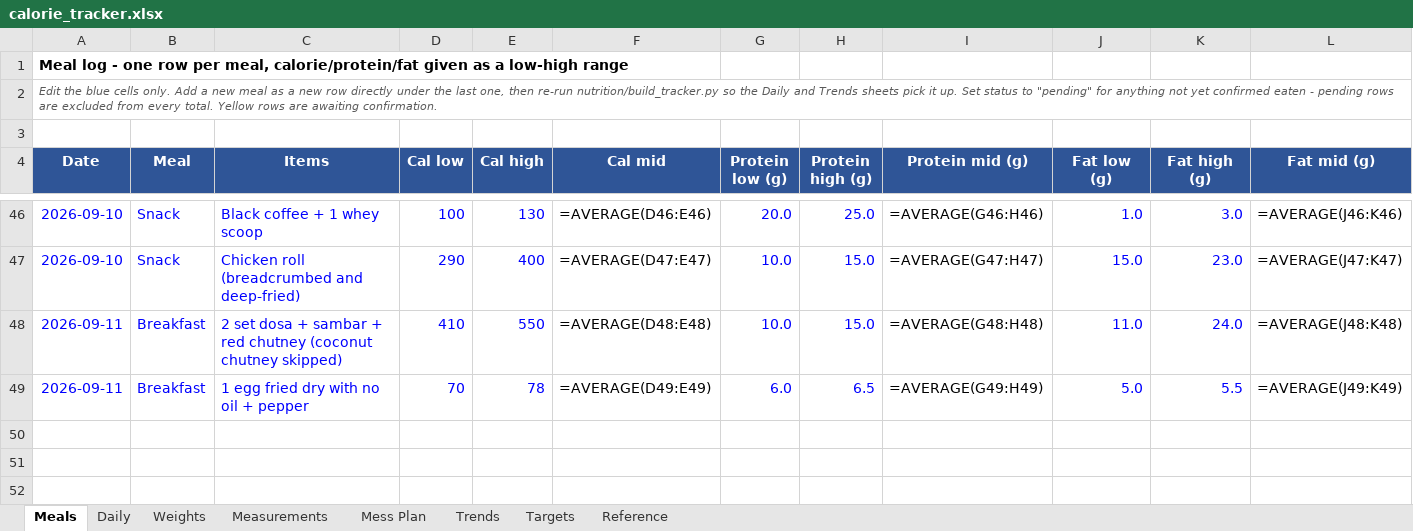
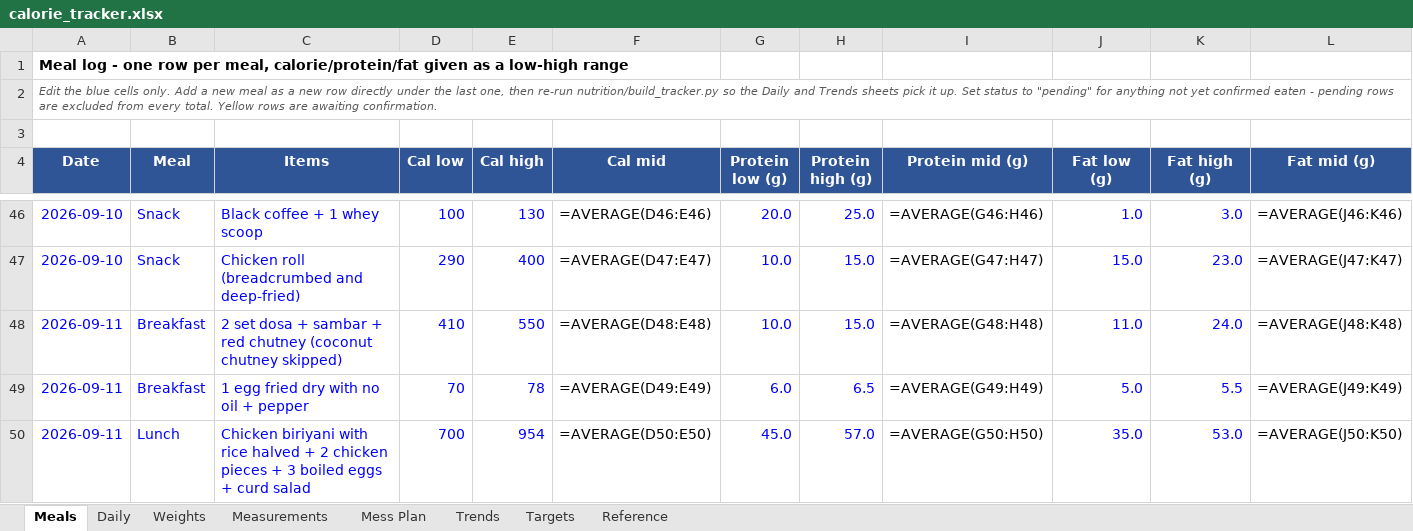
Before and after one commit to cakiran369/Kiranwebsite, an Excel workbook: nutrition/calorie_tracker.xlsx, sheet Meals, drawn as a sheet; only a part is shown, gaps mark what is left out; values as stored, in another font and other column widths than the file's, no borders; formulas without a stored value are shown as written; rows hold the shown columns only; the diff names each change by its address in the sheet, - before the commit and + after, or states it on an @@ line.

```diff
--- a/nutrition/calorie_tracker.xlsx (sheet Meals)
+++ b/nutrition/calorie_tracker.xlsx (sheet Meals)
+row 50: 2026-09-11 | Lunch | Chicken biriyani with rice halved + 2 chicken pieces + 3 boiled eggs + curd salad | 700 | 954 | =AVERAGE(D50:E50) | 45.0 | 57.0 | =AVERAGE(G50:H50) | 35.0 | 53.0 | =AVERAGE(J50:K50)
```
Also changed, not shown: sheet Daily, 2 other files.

※ ※ ※

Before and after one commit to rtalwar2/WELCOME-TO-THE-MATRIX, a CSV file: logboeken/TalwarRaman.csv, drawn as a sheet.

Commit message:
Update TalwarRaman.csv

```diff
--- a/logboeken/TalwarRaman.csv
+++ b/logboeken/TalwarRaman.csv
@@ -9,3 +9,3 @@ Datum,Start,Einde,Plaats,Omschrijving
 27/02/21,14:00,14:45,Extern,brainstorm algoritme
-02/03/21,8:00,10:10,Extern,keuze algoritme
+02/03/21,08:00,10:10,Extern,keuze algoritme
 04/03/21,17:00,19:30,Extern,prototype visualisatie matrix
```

※ ※ ※

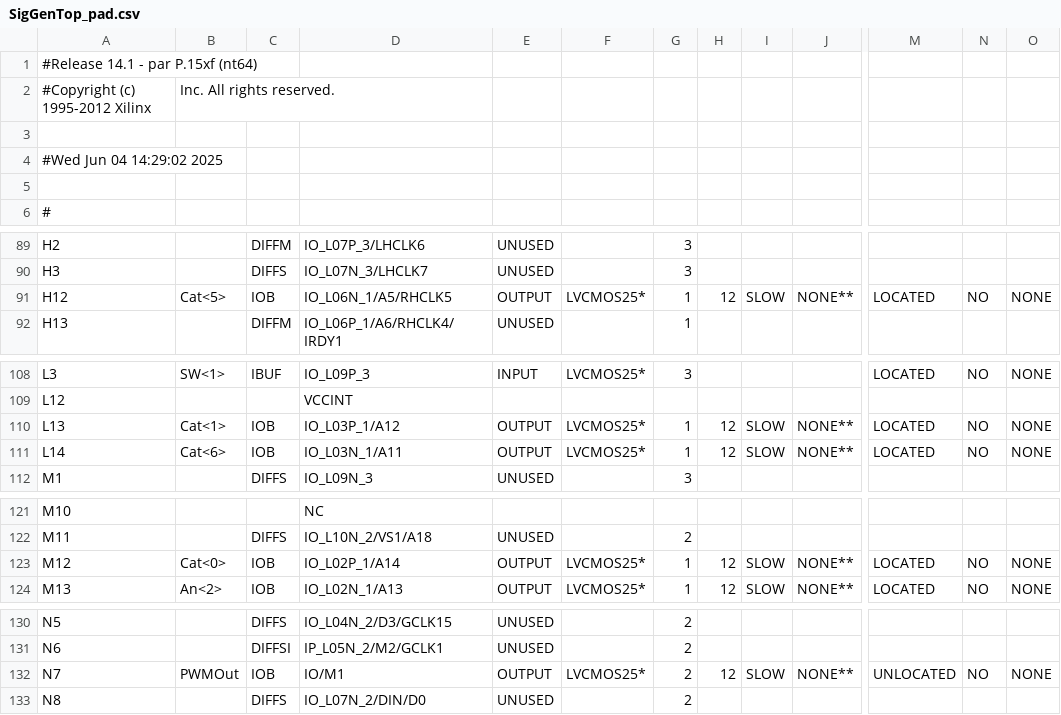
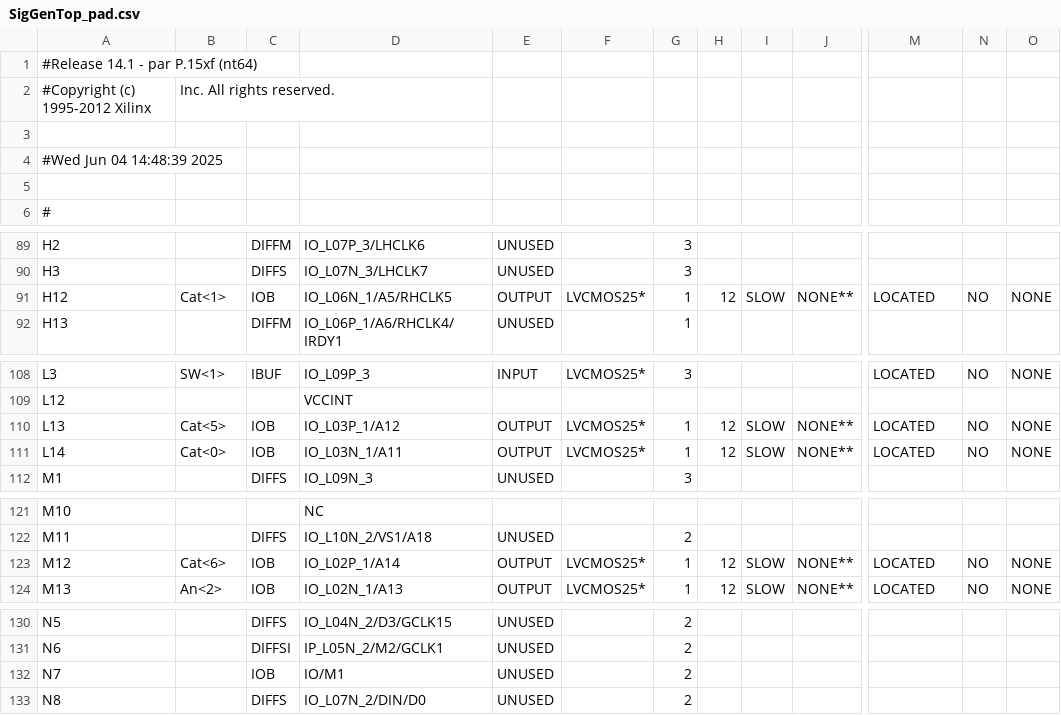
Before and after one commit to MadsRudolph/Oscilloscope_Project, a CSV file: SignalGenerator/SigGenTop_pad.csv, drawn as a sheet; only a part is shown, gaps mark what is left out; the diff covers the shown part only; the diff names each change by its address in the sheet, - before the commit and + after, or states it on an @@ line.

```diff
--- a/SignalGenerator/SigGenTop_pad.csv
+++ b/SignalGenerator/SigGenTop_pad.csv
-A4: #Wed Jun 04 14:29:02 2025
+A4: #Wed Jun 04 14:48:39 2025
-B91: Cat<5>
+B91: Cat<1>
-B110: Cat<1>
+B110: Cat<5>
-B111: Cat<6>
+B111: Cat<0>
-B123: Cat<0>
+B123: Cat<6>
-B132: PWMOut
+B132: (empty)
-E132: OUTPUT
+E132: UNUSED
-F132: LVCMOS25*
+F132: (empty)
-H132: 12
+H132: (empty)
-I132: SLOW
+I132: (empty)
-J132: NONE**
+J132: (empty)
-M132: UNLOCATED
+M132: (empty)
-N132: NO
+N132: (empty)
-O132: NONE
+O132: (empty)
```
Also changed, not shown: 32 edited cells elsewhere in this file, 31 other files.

※ ※ ※

Each line holding the word "shown" must be pulled from the records.

Before and after one commit to cakiran369/Kiranwebsite, an Excel workbook: nutrition/calorie_tracker.xlsx, sheet Meals, drawn as a sheet; only a part is shown, gaps mark what is left out; values as stored, in another font and other column widths than the file's, no borders; formulas without a stored value are shown as written; rows hold the shown columns only; the diff names each change by its address in the sheet, - before the commit and + after, or states it on an @@ line.
Also changed, not shown: sheet Daily, 2 other files.
Before and after one commit to MadsRudolph/Oscilloscope_Project, a CSV file: SignalGenerator/SigGenTop_pad.csv, drawn as a sheet; only a part is shown, gaps mark what is left out; the diff covers the shown part only; the diff names each change by its address in the sheet, - before the commit and + after, or states it on an @@ line.
Also changed, not shown: 32 edited cells elsewhere in this file, 31 other files.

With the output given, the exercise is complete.